Records provided:
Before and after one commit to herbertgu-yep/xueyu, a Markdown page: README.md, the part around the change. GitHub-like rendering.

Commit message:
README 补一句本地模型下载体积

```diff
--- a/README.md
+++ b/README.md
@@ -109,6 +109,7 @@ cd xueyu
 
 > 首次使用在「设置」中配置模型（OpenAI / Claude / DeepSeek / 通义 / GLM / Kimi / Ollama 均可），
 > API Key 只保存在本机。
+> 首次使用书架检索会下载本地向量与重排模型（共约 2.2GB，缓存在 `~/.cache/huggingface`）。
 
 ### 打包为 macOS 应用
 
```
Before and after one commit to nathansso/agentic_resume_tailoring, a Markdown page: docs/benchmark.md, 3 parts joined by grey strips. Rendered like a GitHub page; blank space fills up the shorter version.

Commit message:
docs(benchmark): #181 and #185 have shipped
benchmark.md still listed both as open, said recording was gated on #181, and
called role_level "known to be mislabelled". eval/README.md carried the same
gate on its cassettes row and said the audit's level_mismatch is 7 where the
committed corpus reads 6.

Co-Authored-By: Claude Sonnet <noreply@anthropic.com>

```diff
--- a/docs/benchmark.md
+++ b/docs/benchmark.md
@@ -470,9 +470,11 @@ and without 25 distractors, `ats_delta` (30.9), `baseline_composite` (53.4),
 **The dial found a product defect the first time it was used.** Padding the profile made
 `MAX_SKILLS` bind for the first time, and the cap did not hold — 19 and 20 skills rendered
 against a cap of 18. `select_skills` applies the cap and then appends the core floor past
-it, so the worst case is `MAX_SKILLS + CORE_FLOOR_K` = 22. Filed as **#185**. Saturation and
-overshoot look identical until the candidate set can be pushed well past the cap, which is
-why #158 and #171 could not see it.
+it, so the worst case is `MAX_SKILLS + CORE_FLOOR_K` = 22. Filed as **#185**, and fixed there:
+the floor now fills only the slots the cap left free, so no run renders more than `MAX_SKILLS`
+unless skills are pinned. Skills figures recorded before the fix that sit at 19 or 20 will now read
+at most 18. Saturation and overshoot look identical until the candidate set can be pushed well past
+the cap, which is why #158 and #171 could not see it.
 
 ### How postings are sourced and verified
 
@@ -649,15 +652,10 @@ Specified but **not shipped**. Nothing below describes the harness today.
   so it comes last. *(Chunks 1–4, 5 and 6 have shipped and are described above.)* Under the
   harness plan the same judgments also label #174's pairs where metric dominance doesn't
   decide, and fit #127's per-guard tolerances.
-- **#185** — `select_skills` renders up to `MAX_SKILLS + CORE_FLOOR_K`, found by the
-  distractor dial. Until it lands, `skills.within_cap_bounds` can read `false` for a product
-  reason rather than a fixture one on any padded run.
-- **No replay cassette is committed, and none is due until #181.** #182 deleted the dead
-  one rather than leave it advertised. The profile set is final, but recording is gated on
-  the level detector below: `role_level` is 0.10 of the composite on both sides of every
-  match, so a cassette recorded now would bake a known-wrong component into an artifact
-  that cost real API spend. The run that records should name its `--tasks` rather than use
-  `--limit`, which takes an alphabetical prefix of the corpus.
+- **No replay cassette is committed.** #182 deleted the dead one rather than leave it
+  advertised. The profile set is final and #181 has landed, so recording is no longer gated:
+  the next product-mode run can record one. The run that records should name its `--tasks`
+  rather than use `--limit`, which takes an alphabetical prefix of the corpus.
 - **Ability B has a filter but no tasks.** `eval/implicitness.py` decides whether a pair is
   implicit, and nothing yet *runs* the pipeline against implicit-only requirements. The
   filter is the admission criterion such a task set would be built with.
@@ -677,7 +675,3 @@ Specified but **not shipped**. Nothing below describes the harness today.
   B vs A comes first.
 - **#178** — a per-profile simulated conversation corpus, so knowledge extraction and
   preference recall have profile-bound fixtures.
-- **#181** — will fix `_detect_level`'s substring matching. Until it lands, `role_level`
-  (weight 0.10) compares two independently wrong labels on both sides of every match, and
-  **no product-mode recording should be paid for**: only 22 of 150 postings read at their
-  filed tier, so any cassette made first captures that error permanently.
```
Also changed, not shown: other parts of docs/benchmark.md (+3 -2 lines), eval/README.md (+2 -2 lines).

Work to complete: A faithful, word-for-word copy of the data is the expected answer.

Answer:
Before and after one commit to herbertgu-yep/xueyu, a Markdown page: README.md, the part around the change. GitHub-like rendering.

Commit message:
README 补一句本地模型下载体积

```diff
--- a/README.md
+++ b/README.md
@@ -109,6 +109,7 @@ cd xueyu
 
 > 首次使用在「设置」中配置模型（OpenAI / Claude / DeepSeek / 通义 / GLM / Kimi / Ollama 均可），
 > API Key 只保存在本机。
+> 首次使用书架检索会下载本地向量与重排模型（共约 2.2GB，缓存在 `~/.cache/huggingface`）。
 
 ### 打包为 macOS 应用
 
```
Before and after one commit to nathansso/agentic_resume_tailoring, a Markdown page: docs/benchmark.md, 3 parts joined by grey strips. Rendered like a GitHub page; blank space fills up the shorter version.

Commit message:
docs(benchmark): #181 and #185 have shipped
benchmark.md still listed both as open, said recording was gated on #181, and
called role_level "known to be mislabelled". eval/README.md carried the same
gate on its cassettes row and said the audit's level_mismatch is 7 where the
committed corpus reads 6.

Co-Authored-By: Claude Sonnet <noreply@anthropic.com>

```diff
--- a/docs/benchmark.md
+++ b/docs/benchmark.md
@@ -470,9 +470,11 @@ and without 25 distractors, `ats_delta` (30.9), `baseline_composite` (53.4),
 **The dial found a product defect the first time it was used.** Padding the profile made
 `MAX_SKILLS` bind for the first time, and the cap did not hold — 19 and 20 skills rendered
 against a cap of 18. `select_skills` applies the cap and then appends the core floor past
-it, so the worst case is `MAX_SKILLS + CORE_FLOOR_K` = 22. Filed as **#185**. Saturation and
-overshoot look identical until the candidate set can be pushed well past the cap, which is
-why #158 and #171 could not see it.
+it, so the worst case is `MAX_SKILLS + CORE_FLOOR_K` = 22. Filed as **#185**, and fixed there:
+the floor now fills only the slots the cap left free, so no run renders more than `MAX_SKILLS`
+unless skills are pinned. Skills figures recorded before the fix that sit at 19 or 20 will now read
+at most 18. Saturation and overshoot look identical until the candidate set can be pushed well past
+the cap, which is why #158 and #171 could not see it.
 
 ### How postings are sourced and verified
 
@@ -649,15 +652,10 @@ Specified but **not shipped**. Nothing below describes the harness today.
   so it comes last. *(Chunks 1–4, 5 and 6 have shipped and are described above.)* Under the
   harness plan the same judgments also label #174's pairs where metric dominance doesn't
   decide, and fit #127's per-guard tolerances.
-- **#185** — `select_skills` renders up to `MAX_SKILLS + CORE_FLOOR_K`, found by the
-  distractor dial. Until it lands, `skills.within_cap_bounds` can read `false` for a product
-  reason rather than a fixture one on any padded run.
-- **No replay cassette is committed, and none is due until #181.** #182 deleted the dead
-  one rather than leave it advertised. The profile set is final, but recording is gated on
-  the level detector below: `role_level` is 0.10 of the composite on both sides of every
-  match, so a cassette recorded now would bake a known-wrong component into an artifact
-  that cost real API spend. The run that records should name its `--tasks` rather than use
-  `--limit`, which takes an alphabetical prefix of the corpus.
+- **No replay cassette is committed.** #182 deleted the dead one rather than leave it
+  advertised. The profile set is final and #181 has landed, so recording is no longer gated:
+  the next product-mode run can record one. The run that records should name its `--tasks`
+  rather than use `--limit`, which takes an alphabetical prefix of the corpus.
 - **Ability B has a filter but no tasks.** `eval/implicitness.py` decides whether a pair is
   implicit, and nothing yet *runs* the pipeline against implicit-only requirements. The
   filter is the admission criterion such a task set would be built with.
@@ -677,7 +675,3 @@ Specified but **not shipped**. Nothing below describes the harness today.
   B vs A comes first.
 - **#178** — a per-profile simulated conversation corpus, so knowledge extraction and
   preference recall have profile-bound fixtures.
-- **#181** — will fix `_detect_level`'s substring matching. Until it lands, `role_level`
-  (weight 0.10) compares two independently wrong labels on both sides of every match, and
-  **no product-mode recording should be paid for**: only 22 of 150 postings read at their
-  filed tier, so any cassette made first captures that error permanently.
```
Also changed, not shown: other parts of docs/benchmark.md (+3 -2 lines), eval/README.md (+2 -2 lines).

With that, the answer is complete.